The plan is effective and does not require major changes, as it complies with the guidelines by National Incident Management System (NIMS), Incident Command System (ICS), and the Commonwealth of Pennsylvania Emergency Operations Plan. EOP also includes the best practice components described by Stanhope and Lancaster (2020). However, specific algorithms or steps to take in the case of flood might be needed to improve individual response. Community-focused and flood-specific guidelines can help populations at risk practice and learn about flood-associated diseases and determine relevant skills to prepare for the disaster and define their role in the emergency response.
Is My Community Prepared for a Disaster?
The evaluation of the preparedness plan suggests that my community is ready to manage flood and disaster outcomes. Philadelphia has a high risk of floods due to its low-lying location and several major water basins, including Delaware River, affect the city. Local, state, and federal authorities contributed guidelines and resources to develop adequate disaster response in the area. The plan is based on best practices offered in the professional nursing literature and clearly describes all sections of the disaster management cycle, participating agencies, and vulnerable populations. The plan does not clarify the nursing roles or strategies for flood-specific disease treatment, but it indicates the involvement of risk management task forces and interdisciplinary teams assisting in disaster preparedness and response. Individual, public, and hazard mitigation assistance is provided by federal authorities to address the needs of local populations and community. However, individuals need a more detailed action plan with guidance on applying their skills and professional expertise for the benefit of the community during disaster preparedness/response. Overall, the plan offers direction for collaborative efforts of federal/state authorities, agencies, and individuals to ensure safety but does not list specific steps for community members to assist in disaster relief efforts.
City of Philadelphia. (2018). Safety & emergency preparedness. City of Philadelphia. Web.
OEM. (2015). Emergency operations plan. Web.
Ryan, J., & Lippert, J. (2021). Top 10 things you should do to prepare for flood-related issues in Philadelphia. City of Philadelphia. Web.

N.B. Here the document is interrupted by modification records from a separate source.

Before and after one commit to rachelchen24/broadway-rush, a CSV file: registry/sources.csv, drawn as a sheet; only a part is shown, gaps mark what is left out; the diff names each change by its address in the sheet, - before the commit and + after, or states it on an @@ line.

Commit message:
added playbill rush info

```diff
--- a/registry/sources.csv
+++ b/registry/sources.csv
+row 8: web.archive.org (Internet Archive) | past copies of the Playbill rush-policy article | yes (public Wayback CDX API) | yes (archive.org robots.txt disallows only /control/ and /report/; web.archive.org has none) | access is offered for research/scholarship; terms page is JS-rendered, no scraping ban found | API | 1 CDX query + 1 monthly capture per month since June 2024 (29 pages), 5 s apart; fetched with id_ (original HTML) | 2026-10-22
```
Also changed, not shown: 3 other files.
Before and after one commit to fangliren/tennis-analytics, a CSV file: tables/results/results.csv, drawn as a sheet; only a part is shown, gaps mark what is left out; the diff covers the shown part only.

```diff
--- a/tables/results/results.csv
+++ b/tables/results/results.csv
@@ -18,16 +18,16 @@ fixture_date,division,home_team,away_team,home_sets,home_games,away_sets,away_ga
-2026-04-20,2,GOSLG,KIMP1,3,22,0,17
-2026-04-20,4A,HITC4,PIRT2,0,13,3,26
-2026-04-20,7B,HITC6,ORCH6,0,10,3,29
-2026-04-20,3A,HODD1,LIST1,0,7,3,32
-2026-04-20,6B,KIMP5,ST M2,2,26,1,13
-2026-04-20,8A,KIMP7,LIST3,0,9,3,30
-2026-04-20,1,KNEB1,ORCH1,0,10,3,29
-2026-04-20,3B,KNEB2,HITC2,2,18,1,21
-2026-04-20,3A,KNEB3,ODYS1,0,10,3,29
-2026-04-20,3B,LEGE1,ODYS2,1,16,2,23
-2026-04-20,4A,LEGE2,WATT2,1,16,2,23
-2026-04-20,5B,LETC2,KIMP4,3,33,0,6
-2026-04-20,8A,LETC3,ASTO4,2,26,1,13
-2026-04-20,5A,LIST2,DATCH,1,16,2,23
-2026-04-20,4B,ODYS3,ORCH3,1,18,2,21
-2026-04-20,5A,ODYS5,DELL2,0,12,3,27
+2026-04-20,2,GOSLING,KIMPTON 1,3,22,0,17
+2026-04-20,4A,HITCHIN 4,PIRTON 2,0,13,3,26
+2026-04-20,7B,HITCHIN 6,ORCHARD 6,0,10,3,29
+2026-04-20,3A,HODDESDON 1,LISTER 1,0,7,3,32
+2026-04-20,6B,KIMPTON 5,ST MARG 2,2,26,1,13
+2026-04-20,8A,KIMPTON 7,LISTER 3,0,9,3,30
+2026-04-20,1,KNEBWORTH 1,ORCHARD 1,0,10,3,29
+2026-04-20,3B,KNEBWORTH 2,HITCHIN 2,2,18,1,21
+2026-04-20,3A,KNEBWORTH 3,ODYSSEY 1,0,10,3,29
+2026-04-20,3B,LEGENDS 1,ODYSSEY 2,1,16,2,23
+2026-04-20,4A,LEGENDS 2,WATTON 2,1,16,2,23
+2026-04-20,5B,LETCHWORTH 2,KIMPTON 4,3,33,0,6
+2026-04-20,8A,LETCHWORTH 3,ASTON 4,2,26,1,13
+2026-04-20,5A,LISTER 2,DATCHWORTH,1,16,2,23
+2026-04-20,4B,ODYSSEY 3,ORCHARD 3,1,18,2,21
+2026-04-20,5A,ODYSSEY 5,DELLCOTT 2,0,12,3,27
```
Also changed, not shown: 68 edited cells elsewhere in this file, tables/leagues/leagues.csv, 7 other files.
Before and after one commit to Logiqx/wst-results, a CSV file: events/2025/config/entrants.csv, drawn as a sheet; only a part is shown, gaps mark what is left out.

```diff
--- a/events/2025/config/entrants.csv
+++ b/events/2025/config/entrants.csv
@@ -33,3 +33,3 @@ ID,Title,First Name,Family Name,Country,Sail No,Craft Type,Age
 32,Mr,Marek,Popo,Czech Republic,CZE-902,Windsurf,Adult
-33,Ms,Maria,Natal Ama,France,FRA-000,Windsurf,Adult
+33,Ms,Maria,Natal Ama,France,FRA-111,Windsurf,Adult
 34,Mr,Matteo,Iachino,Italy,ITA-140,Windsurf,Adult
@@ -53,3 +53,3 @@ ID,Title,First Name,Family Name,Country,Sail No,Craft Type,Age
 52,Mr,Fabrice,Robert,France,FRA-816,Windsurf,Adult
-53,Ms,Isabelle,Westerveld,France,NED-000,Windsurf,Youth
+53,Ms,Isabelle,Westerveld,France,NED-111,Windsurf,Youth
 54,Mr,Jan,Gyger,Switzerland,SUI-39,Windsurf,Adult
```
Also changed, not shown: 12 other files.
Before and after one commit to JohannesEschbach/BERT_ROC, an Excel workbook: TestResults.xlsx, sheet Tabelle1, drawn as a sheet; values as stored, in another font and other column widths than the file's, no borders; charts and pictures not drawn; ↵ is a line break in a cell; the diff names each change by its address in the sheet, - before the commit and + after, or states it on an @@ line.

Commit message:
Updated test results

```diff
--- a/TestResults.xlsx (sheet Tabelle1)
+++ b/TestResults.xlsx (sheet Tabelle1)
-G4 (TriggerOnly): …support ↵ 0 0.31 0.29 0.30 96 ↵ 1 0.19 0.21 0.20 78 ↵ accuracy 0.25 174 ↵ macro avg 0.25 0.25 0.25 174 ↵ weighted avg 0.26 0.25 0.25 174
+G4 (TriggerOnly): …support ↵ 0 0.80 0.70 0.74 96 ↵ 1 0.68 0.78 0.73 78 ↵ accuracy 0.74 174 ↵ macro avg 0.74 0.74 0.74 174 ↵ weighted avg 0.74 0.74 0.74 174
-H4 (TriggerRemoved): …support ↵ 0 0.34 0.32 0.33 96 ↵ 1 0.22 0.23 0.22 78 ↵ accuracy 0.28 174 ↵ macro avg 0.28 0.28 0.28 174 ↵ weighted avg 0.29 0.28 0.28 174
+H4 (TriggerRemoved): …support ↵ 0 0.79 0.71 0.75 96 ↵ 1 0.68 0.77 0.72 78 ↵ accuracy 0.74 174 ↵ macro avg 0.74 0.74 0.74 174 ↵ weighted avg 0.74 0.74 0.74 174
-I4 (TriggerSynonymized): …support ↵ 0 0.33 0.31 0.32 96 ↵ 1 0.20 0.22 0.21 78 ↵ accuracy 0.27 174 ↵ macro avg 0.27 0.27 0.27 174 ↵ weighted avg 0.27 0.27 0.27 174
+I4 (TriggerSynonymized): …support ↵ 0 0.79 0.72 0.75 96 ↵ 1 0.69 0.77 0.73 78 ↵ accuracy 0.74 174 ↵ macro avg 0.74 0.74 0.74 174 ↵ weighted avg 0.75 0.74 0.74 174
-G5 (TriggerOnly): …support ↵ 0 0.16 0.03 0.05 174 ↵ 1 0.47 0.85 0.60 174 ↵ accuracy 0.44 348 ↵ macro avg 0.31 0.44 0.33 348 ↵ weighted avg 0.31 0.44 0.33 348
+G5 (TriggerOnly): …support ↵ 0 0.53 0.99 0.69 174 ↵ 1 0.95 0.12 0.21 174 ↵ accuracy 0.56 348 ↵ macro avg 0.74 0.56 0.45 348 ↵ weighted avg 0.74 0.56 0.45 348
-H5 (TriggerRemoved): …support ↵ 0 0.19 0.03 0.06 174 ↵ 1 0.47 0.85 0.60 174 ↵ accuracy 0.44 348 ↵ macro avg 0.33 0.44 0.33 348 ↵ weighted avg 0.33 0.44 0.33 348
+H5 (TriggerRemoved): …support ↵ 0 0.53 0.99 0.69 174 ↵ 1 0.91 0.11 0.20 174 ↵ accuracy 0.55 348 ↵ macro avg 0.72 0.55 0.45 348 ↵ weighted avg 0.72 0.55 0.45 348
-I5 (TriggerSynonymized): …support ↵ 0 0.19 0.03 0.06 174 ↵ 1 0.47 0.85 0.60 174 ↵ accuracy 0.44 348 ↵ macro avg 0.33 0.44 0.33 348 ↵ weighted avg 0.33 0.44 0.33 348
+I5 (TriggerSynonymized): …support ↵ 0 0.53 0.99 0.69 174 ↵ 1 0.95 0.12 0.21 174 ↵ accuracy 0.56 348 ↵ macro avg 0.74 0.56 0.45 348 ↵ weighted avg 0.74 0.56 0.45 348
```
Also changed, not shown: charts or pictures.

Stanhope, M., & Lancaster, J. (2020). Public health nursing: Population-centered health care in the community (10th ed.). Elsevier.
WHO. (2021). Flooding and communicable diseases fact sheet. WHO. Web.